Subtitle: 
Don't let suppliers push your small business around

Small businesses and entrepreneurs are subject to antitrust laws just like large businesses. Antitrust laws generally discourage something called tying or bundling arrangements.

Important Tip Don't confuse sales where you sell two items together as a convenience or to offer a more economical bundle to a customer - illegal tying is only present when you are forcing a customer to take something it doesn't want.

What are tying arrangements.

A tying arrangement occurs when, through a contractual or technological requirement, a seller conditions the sale or lease of one product or service on the customer's agreement to take a second product or service. This can be especially troublesome when a seller has "market power" in a product and uses that market power in an attempt to force customers to purchase a second product.

An example of a tying arrangement.

An example of a tying arrangement may be a book publisher that requires a bookstore to stock up on an unpopular title before allowing them to purchase a bestseller.

Necessity of Market Power

Most small businesses probably lack the market power in a product to create illegal tying arrangements. In these cases, tying arrangements would probably be acceptable under the law.

Avoiding suppliers who try to force tying arrangements on a small business

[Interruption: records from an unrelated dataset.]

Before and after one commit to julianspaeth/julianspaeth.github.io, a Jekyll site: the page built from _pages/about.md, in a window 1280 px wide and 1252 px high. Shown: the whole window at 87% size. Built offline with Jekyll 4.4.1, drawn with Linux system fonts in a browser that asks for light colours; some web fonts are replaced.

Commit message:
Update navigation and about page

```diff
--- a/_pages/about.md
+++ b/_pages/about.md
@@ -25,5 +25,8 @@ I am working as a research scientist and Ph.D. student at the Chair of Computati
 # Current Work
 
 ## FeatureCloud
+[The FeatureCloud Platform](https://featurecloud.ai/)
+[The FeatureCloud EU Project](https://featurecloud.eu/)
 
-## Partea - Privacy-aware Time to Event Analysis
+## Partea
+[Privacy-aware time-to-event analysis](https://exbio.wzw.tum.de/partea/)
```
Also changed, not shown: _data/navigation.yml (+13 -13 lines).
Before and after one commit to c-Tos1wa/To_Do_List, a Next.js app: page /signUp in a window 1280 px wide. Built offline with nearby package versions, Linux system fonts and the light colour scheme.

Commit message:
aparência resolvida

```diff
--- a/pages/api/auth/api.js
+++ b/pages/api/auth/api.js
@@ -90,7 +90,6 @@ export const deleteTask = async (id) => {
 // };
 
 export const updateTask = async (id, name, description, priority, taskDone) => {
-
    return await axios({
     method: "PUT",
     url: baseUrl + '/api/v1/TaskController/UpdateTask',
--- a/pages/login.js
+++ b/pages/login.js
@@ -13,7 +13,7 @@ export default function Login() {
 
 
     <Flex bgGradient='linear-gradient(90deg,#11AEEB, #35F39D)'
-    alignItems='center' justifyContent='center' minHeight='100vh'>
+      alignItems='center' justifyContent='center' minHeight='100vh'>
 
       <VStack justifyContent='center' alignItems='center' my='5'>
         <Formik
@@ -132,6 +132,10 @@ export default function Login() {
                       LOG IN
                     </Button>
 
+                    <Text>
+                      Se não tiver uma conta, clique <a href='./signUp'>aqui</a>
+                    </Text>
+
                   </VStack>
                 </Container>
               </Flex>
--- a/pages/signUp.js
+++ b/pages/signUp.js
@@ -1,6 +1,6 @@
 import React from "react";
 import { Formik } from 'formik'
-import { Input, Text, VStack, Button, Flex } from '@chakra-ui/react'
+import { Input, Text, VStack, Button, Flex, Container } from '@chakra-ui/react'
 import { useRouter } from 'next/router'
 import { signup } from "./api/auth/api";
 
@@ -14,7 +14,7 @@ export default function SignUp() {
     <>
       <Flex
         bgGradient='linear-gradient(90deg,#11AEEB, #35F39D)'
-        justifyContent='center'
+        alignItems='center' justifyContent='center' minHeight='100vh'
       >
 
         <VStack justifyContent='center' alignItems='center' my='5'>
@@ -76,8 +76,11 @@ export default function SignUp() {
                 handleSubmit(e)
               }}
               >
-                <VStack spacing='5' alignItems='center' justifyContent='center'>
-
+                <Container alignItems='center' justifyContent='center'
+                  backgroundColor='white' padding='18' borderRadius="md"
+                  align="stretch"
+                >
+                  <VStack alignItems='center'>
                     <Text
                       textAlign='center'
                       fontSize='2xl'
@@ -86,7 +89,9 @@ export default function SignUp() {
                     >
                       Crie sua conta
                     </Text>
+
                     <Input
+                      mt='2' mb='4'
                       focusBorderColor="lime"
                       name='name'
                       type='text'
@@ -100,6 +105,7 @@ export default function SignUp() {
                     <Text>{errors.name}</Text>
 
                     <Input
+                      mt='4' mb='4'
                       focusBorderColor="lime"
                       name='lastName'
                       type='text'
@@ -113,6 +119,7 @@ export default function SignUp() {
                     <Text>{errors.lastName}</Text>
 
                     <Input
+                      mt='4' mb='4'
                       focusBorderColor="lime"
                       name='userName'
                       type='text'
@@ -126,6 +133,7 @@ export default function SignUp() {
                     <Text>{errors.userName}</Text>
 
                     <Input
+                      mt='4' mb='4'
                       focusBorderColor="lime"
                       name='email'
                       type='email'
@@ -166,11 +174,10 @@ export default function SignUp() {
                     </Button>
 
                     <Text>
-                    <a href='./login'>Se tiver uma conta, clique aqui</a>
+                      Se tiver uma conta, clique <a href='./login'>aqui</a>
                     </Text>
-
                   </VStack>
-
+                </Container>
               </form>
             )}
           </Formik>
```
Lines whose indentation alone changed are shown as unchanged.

It may be more common for a small business to encounter illegal tying arrangements as a customer. Suppliers to small businesses may try to force small businesses to buy more of their product line than a small business wants to buy. In these cases, a small business should complain vigorously and should seek legal help if a supplier doesn't change its ways.

Additional Information
Important Tip: 
Don't confuse sales where you sell two items together as a convenience or to offer a more economical bundle to a customer - illegal tying is only present when you are forcing a customer to take something it doesn't want.
Marketing copy: 
Antitrust Issues